What is needed
Scan the records below for the string "lightgray" and return every line where it appears.

= Beginning of Section =

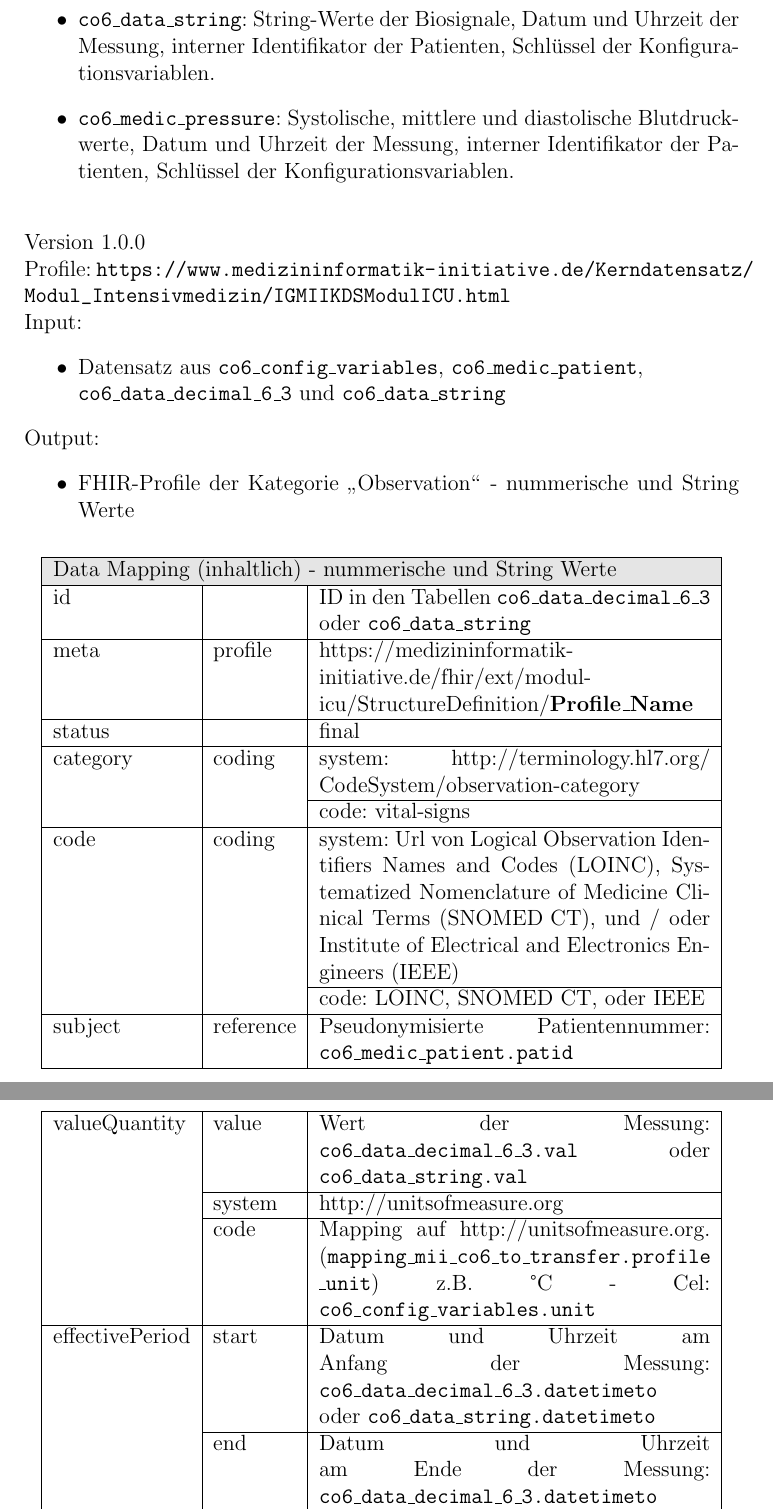
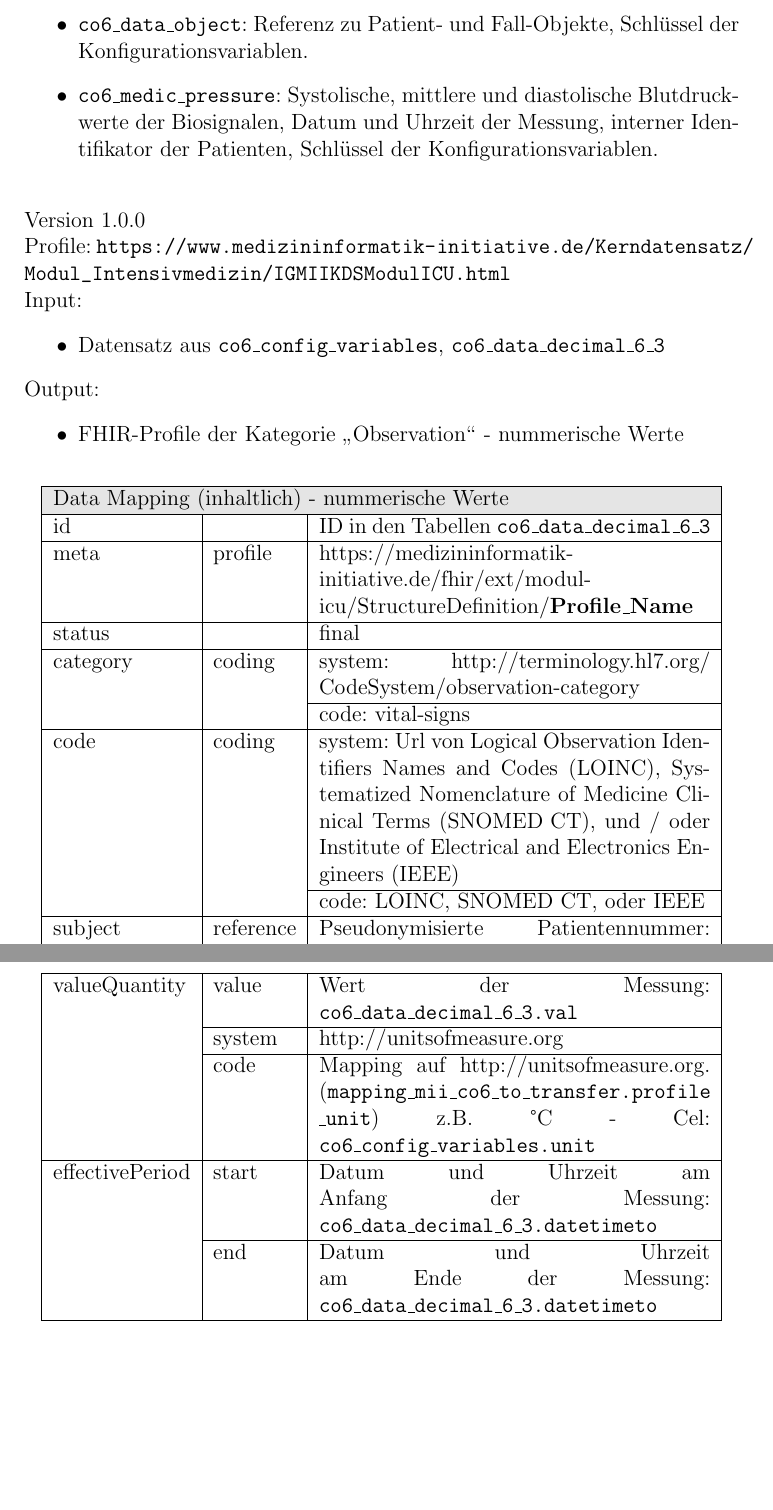
Before and after one commit to ahodelin/copra_to_fhir_metadata, a LaTeX thesis (Dokumentation_COPRA-Biosignaldaten_in_FHIR.tex, which reads docutransfer.tex): two parts of pages 6 and 7 of 48, joined at a grey line, cut at the place of the change, the shorter picture padded with empty space. Compiled offline with pdfLaTeX.

Commit message:
Last update Fr 5. Mai 13:53:10 CEST 2023

```diff
--- a/docutransfer.tex
+++ b/docutransfer.tex
@@ -17,6 +17,6 @@ Die benötigte Daten für die Erzeugung der \ac{fhir}-Ressourcen des Erweiterung
   \item \texttt{co6\_data\_decimal\_6\_3}: Nummerische Werte der Biosignale, Datum und Uhrzeit der Messung, interner Identifikator der Patienten, Schlüssel der Konfigurationsvariablen
-  \item \texttt{co6\_data\_string}: String-Werte der Biosignale, Datum und Uhrzeit der Messung, interner Identifikator der Patienten, Schlüssel der Konfigurationsvariablen.
-  \item \texttt{co6\_medic\_pressure}: Systolische, mittlere und diastolische Blutdruckwerte, Datum und Uhrzeit der Messung, interner Identifikator der Patienten, Schlüssel der Konfigurationsvariablen.
+  \item \texttt{co6\_data\_object}: Referenz zu Patient- und Fall-Objekte, Schlüssel der Konfigurationsvariablen.
+  \item \texttt{co6\_medic\_pressure}: Systolische, mittlere und diastolische Blutdruckwerte der Biosignalen, Datum und Uhrzeit der Messung, interner Identifikator der Patienten, Schlüssel der Konfigurationsvariablen.
 \end{itemize}
 \vspace{4mm}
 
@@ -26,16 +26,16 @@ Die benötigte Daten für die Erzeugung der \ac{fhir}-Ressourcen des Erweiterung
 
 \noindent Input:
 \begin{itemize}
-	\item Datensatz aus \texttt{co6\_config\_variables}, \texttt{co6\_medic\_patient}, \\ \texttt{co6\_data\_decimal\_6\_3} und \texttt{co6\_data\_string}
+	\item Datensatz aus \texttt{co6\_config\_variables}, \texttt{co6\_data\_decimal\_6\_3} %\\ und \texttt{co6\_data\_string}
 \end{itemize}
 Output:
 \begin{itemize}
-	\item \ac{fhir}-Profile der Kategorie \glqq Observation\grqq{} - nummerische und String Werte
+	\item \ac{fhir}-Profile der Kategorie \glqq Observation\grqq{} - nummerische Werte %und String Werte
 \end{itemize}
 \begin{longtable}{|l|l|p{7.5cm}|}
 	\hline
-	\rowcolor{lightgray} \multicolumn{3}{|l|}{Data Mapping (inhaltlich) - nummerische und String Werte} \\ \hline
-	id &  & ID in den Tabellen \texttt{co6\_data\_decimal\_6\_3} oder \texttt{co6\_data\_string} \\ \hline
+	\rowcolor{lightgray} \multicolumn{3}{|l|}{Data Mapping (inhaltlich) - nummerische Werte} \\ \hline
+	id &  & ID in den Tabellen \texttt{co6\_data\_decimal\_6\_3} \\ \hline
 	meta & profile & https://medizininformatik-initiative.de/fhir/ext/modul-icu/StructureDefinition/\textbf{Profile\_Name} \\ \hline
 	status &  & final  \\ \hline
 	category & coding & system: http://terminology.hl7.org/ CodeSystem/observation-category \\
@@ -45,14 +45,14 @@ Output:
 	\cline{3-3}
 	 &  & code: \ac{loinc}, \ac{snomedct}, oder \ac{ieee} \\ \hline
 	subject & reference & Pseudonymisierte Patientennummer: \texttt{co6\_medic\_patient.patid} \\ \hline
-	valueQuantity & value & Wert der Messung: \texttt{co6\_data\_decimal\_6\_3.val} oder \texttt{co6\_data\_string.val} \\
+	valueQuantity & value & Wert der Messung: \texttt{co6\_data\_decimal\_6\_3.val} \\
 	\cline{2-3}
 	 & system & http://unitsofmeasure.org \\
 	 \cline{2-3}
 	 & code & Mapping auf http://unitsofmeasure.org. (\texttt{mapping\_mii\_co6\_to\_transfer.profile \_unit}) z.B. °C - Cel: \texttt{co6\_config\_variables.unit} \\ \hline
-    effectivePeriod & start & Datum und Uhrzeit am Anfang der Messung: \texttt{co6\_data\_decimal\_6\_3.datetimeto} oder \texttt{co6\_data\_string.datetimeto} \\
+    effectivePeriod & start & Datum und Uhrzeit am Anfang der Messung: \texttt{co6\_data\_decimal\_6\_3.datetimeto} \\
     \cline{2-3}
-     & end & Datum und Uhrzeit am Ende der Messung: \texttt{co6\_data\_decimal\_6\_3.datetimeto} oder \texttt{co6\_data\_string.datetimeto} \\ \hline
+     & end & Datum und Uhrzeit am Ende der Messung: \texttt{co6\_data\_decimal\_6\_3.datetimeto} \\ \hline
 \end{longtable}
 
 \vspace{4mm}
```
Also changed, not shown: Dokumentation_COPRA-Biosignaldaten_in_FHIR.pdf, docutransfer.tex (4 more changed lines), 2 other files.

= End of Section =

Final answer
-	\rowcolor{lightgray} \multicolumn{3}{|l|}{Data Mapping (inhaltlich) - nummerische und String Werte} \\ \hline
+	\rowcolor{lightgray} \multicolumn{3}{|l|}{Data Mapping (inhaltlich) - nummerische Werte} \\ \hline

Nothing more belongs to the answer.